That doesn’t mean “fire everybody in management”. Teams change, managers change, they adapt, they grow, and they learn from their mistakes. I think if Burke is ever a general manager in the NHL again, he won’t make another mistake like the Komisarek one, and despite his public defence of the contract when Komisarek failed to live up to expectations, he never seemed to take it too personally that Komisarek spent 16 games in the press box during Burke’s final two years in Toronto as a healthy scratch.
From a cap management perspective, the Leafs better have plans for this $4.5-million it opens without getting into the same problem. From a cap management perspective, there was an argument to be made that perhaps an additional amnesty buyout was more valuable to the Leafs to be exchanged for perhaps a good, young player next summer. Komisarek had just one year left on his deal, and his hit was managable, but it became less so after the addition of $2-million worth of mistakes by Dave Nonis.

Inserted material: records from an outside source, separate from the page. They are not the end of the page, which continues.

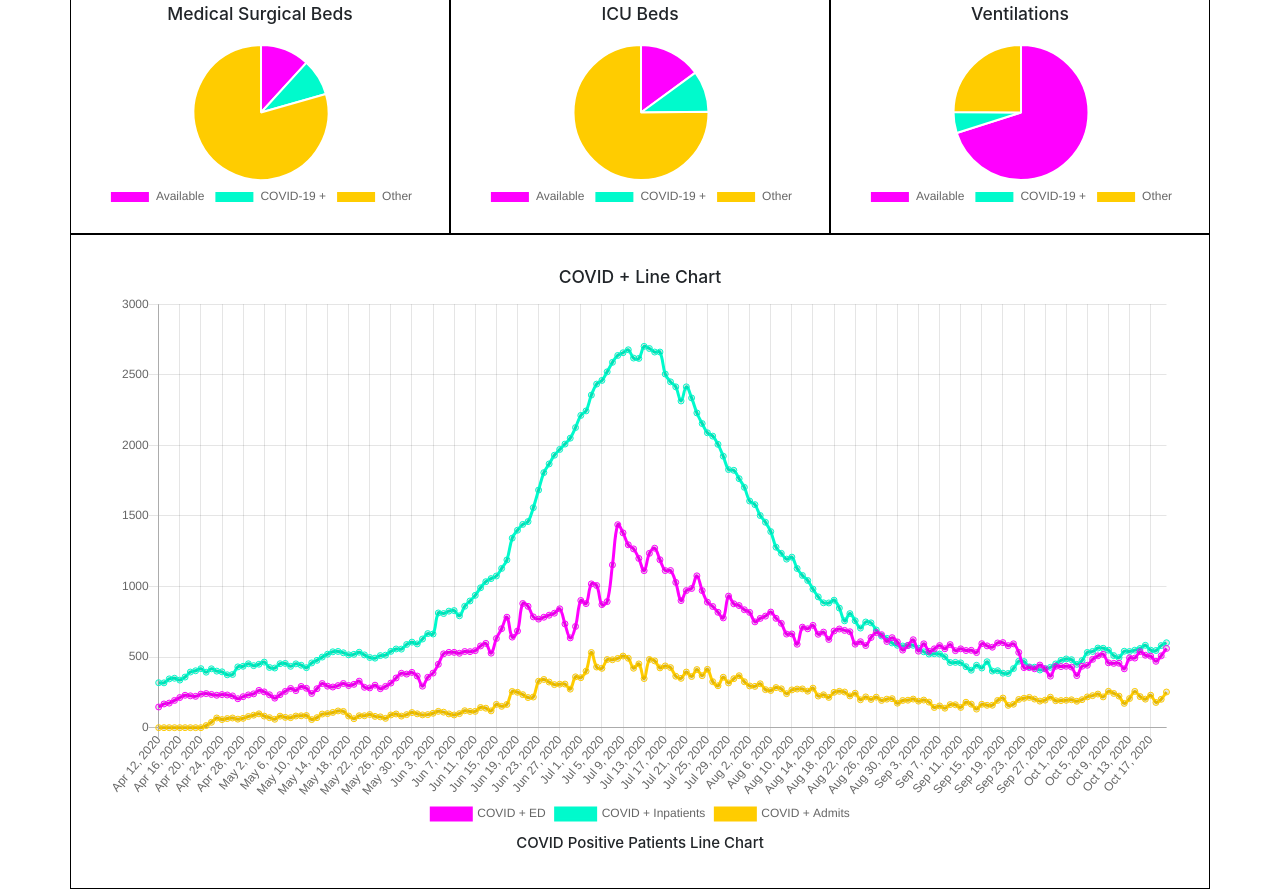
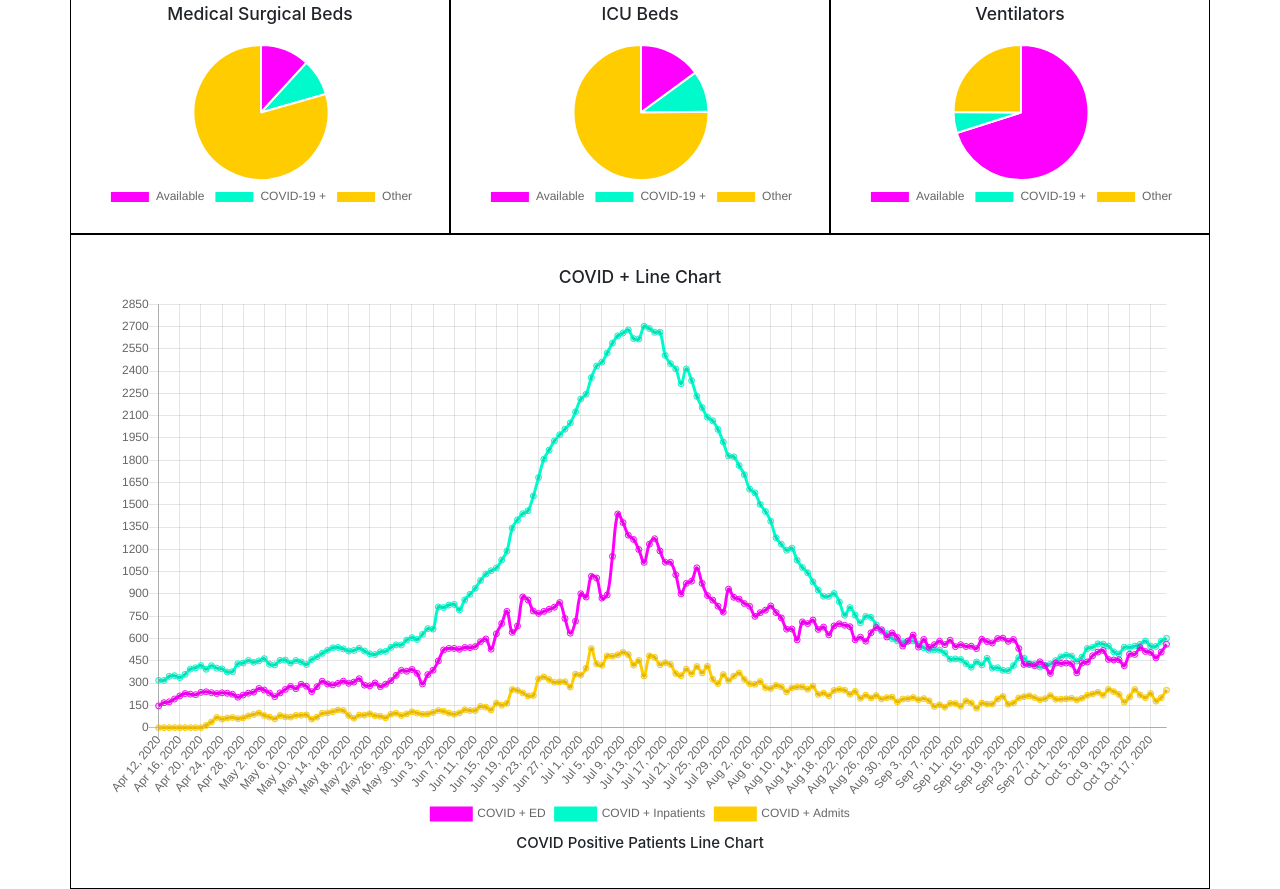
Before and after one commit to jd9913/Covid-Utilization-Dashboard, a website: page index.html in a window 1280 px wide. Shown: the part 432-1321 px from the top of the page. Drawn offline with nearby package versions, Linux system fonts and the light colour scheme.

Commit message:
updating with changes from user

```diff
--- a/index.html
+++ b/index.html
@@ -129,7 +129,7 @@
 
                 <div class="col-sm-4 text-center">
                     <div class="panel panel-default">
-                        <h3 class="panel-title"> Ventilations</h3>
+                        <h3 class="panel-title"> Ventilators</h3>
                     </div>
                     <div class="panel-content text-center">
                         <p id="VentsAvail">
--- a/scripts/testing.js
+++ b/scripts/testing.js
@@ -394,36 +394,45 @@ function populateAllVariables(allData1) {
     // Global + Custom Chart Config Options
 
     let options = {
-        // bezierCurve: true,
-        // animation: true,
-        // animationEasing: "easeOutQuart",
-        // showScale: true,
-        // tooltipEvents: ["mousemove", "touchstart", "touchmove"],
-        // tooltipCornerRadius: 3,
-        // pointDot: true,
-        // pointDotRadius: 4,
-        // datasets:
-        //     { fill: false, },
-        // scaleShowLine: true,
-        // animationEasing: "easeOutBounce",
-        // animateRotate: true,
-        // animateScale: true,
-        // responsive: true,
-        // legend: {
-        //     display: true,
-        //     position: 'bottom',
-        //     Labels: {
-        //         fontColor: fontColor,
-        //         fontFamily: "'Arial','sans-serif', 'Helvetica'",
-        //         fontSize: 10,
-        //        generateLabels: true,
 
-        //     }
-        // }
+        tooltipEvents: ["mousemove", "touchstart", "touchmove"],
+        pointDot: true,
+        pointDotRadius: 4,
+        layout: {
+            padding: 0,
+        },
+        responsive: true,
+        legend: {
+            display: true,
+            position: 'bottom',
 
+            Labels: {
+                fontColor: fontColor,
+                fontFamily: "'Arial','sans-serif', 'Helvetica'",
+                fontSize: 10,
+                generateLabels: true,
+            }
+        }
     };
 
+
+
     let lineOptions = {
+        scales:{
+            yAxes:[{
+                ticks:{
+
+                    stepSize:150
+                }
+            }]
+            // xAxes:[{
+            //     type: 'time',
+            //     time:{
+            //         unit: 'week'
+            //     }
+
+            // }]
+        },
 
         tooltipEvents: ["mousemove", "touchstart", "touchmove"],
         pointDot: true,
@@ -460,7 +469,7 @@ function populateAllVariables(allData1) {
             }]
 
         },
-        options: lineOptions
+        options: options
     });
 
 
@@ -479,7 +488,7 @@ function populateAllVariables(allData1) {
 
             }]
         },
-        options: lineOptions
+        options: options
     });
 
     // ventilated patients graph
@@ -494,7 +503,7 @@ function populateAllVariables(allData1) {
 
             }]
         },
-        options: lineOptions
+        options: options
     });
 
 
```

In addition to the final year of cap hits on buyouts to Colby Armstrong and Darcy Tucker worth $1-million each, the Leafs are spending nearly $2-million on salaries to players that are no longer with the team (Matt Frattin, Ben Scrivens), Colton Orr, and whatever they pay Frazer McLaren. With the addition of tiny mistakes, the Leafs lose what will potentially be a valuable buy-out next summer, and while Komisarek remains a popular whipping boy, he is harmless when he is sitting on the bench of the Toronto Marlies.
According to CapGeek, the Maple Leafs have a little over $19-million in cap space, although there are still payouts to come to Jonathan Bernier, Carl Gunnarsson, Cody Franson, Nazem Kadri, Joe Colborne, and possibly Mark Fraser. As Mirtle notes, if the RFA signings come in a reasonable price, the Leafs would still have about $7-million in cap space to use on two wingers and a right-handed defenceman.
The second would have to come via trade, as the UFA pool for defencemen is very dry. What scares me is that with both cap space and the need for a winger, the Leafs will be in the running for David Clarkson, and while I don’t think that Clarkson is a bad player, I also don’t think he is a player worth comitting long term to, when he is essentially just a local Nik Kulemin, a player who is younger, cheaper, and probably better.